Aviation of World War II
Reconnaissance Flying Boat
Breguet Br. 730 is a flying boat with a gull wing. In October 1936, construction of an experimental aircraft began. The wing with a box spar held 18,450 liters of fuel and a tunnel in the leading edge through which the flight mechanic could get close to any engine in flight. On each wing was one Gnome-Ron 14N2 and one 14N3, with counter-rotating propellers. The power of each engine was the same - 1010 hp. from. at an altitude of 1500 m. The armament was to consist of one 25-mm cannon on the turret above the cockpit and five 7.5-mm Darn machine guns. Two machine guns fired from the hatches under the cockpit, two more - from the hatches behind the wing and one - down through the hatch behind the rear step.
Prototype Br.730-01 took off for the first time at Le Havre on April 4, 1938. A little more than three months later, the flying boat collapsed when the pilot casually landed it in a large wave.
At the plant of the company "Latecoer", at that time associated with "Breguet", just started the manufacture of the fuselage of the first production vehicle. The boat differed from the prototype only in small details. By the time of the surrender on June 25, 1940, when production stopped, four fuselages were almost complete.
In 41, work resumed again, already by order of the Vichy government. The following year, the boat of the first production vehicle and the surviving wing of the prototype were transported to the Burr naval airbase, where the Br.730 No. 1. Equipped with four Gnome-Ron 14 N44 / 45 1120 hp engines. c, the flying boat was ready to fly when German forces occupied territory previously under the Vichy government. The tests did not take place.
Eleven boats were at various stages of assembly when, on April 6, 1944, an Allied air raid caused great damage to the enterprise. Only three survived. In the last days of August, retreating German forces destroyed the air base in Berr, but the Br.730 No.1 received only minor damage. In December, its flight tests began on Lake Berr.

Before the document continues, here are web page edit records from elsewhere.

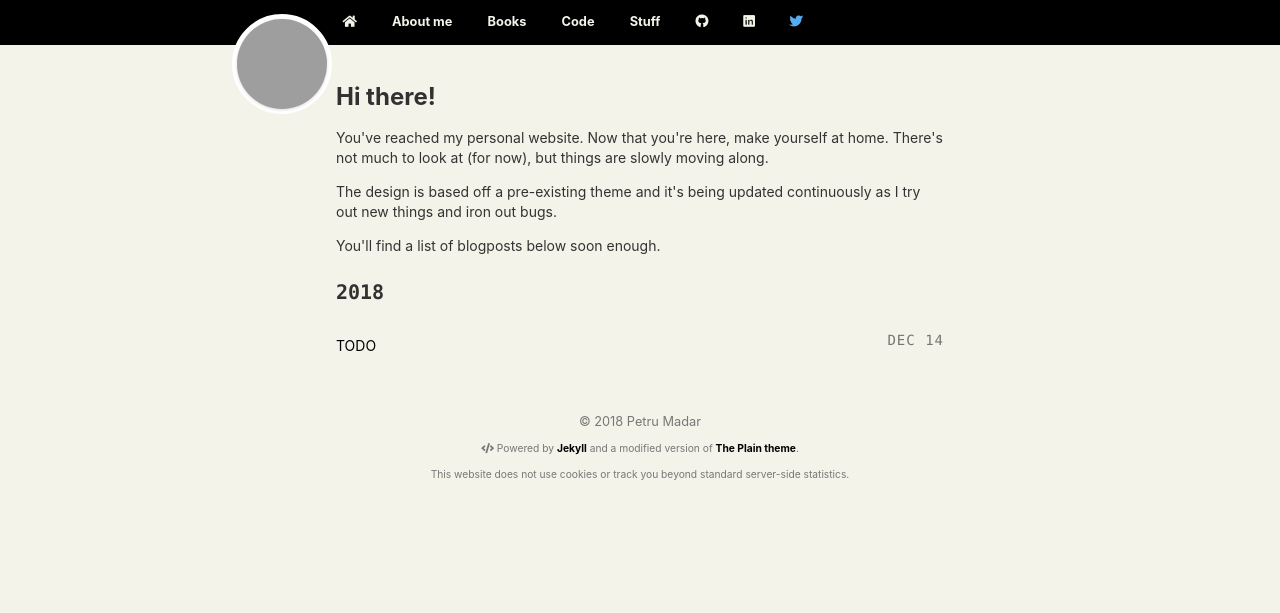
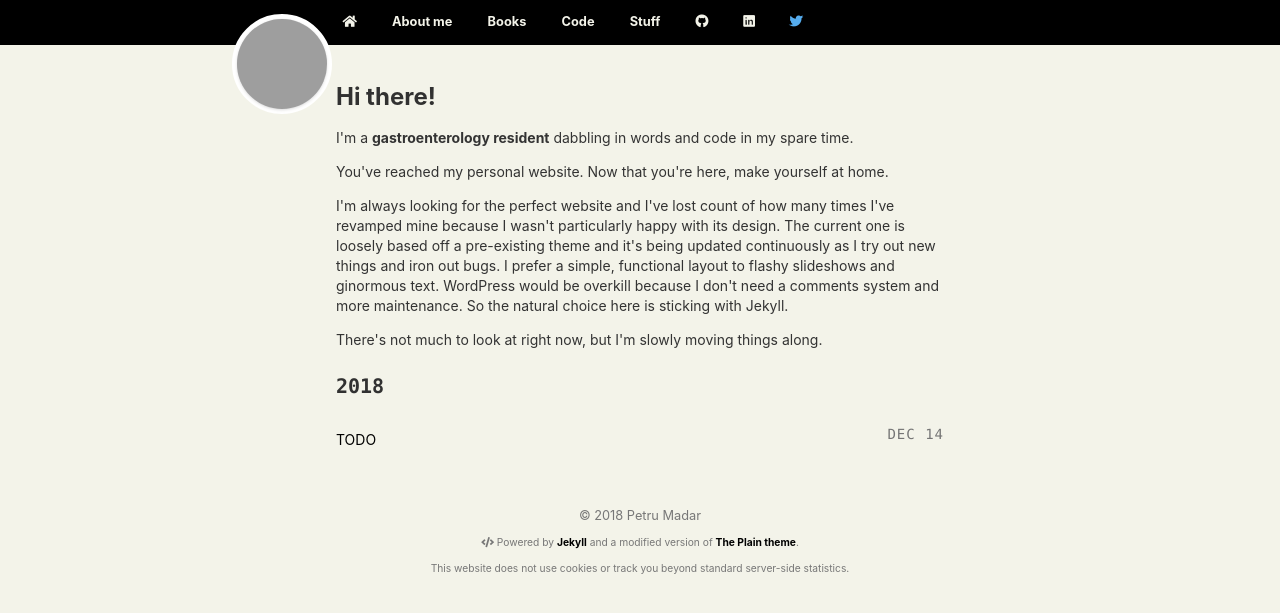
Before and after one commit to petru/prologue, a Jekyll site: the page built from index.html, in a window 1280 px wide, cut to the strip 0-613 px from the top of the page. Built offline with Jekyll 4.4.1, drawn with Linux system fonts in a browser that asks for light colours; nearby versions of some CDN libraries; grey boxes are pictures that could not be loaded.

Commit message:
Update homepage text

```diff
--- a/index.html
+++ b/index.html
@@ -4,9 +4,13 @@ layout: default
 
 <section>
 	<h1>Hi there!</h1>
-	<p>You've reached my personal website. Now that you're here, make yourself at home. There's not much to look at (for now), but things are slowly moving along.</p>
-	<p>The design is based off a pre-existing theme and it's being updated continuously as I try out new things and iron out bugs.</p>
-	<p>You'll find a list of blogposts below soon enough.</p>
+	<p>I'm a <b>gastroenterology resident</b> dabbling in words and code in my spare time.</p>
+	<p>You've reached my personal website. Now that you're here, make yourself at home. </p>
+	<p>I'm always looking for the perfect website and I've lost count of how many times I've revamped mine because I wasn't particularly happy with its design. The current one is loosely based off a pre-existing theme and it's being updated continuously as I try out new things and iron out bugs.
+		I prefer a simple, functional layout to flashy slideshows and ginormous text. WordPress would be overkill because I don't need a comments system and more maintenance.
+		So the natural choice here is sticking with Jekyll.
+	</p>
+	<p>There's not much to look at right now, but I'm slowly moving things along.</p>
 	{% for post in site.posts %}
 		{% unless post.next %}
 			<h3 class="code">{{ post.date | date: '%Y' }}</h3>
```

Official acceptance tests were completed in mid-February 1945 Br.730 No. 1, christened Vega, was transferred to the 9FTr flotilla. One of the three surviving fuselages was transported to Biscarossa for rework in Br.730 No.2. This aircraft made its maiden flight in May 1946. On the two remaining boats, the bow section, underwing floats were altered and Gnome-Ron 14R200 / 201 engines of 1350 hp were installed. from. This modification was designated Br.731. Both vehicles of this type entered Squadron 33S under the names Altair and Bellatrix. Subsequently, they were scrapped, as well as the Br.730 No.2 Sirius, but the Vega crashed in December 1948 in North Africa, where it was used as a long-range transport aircraft.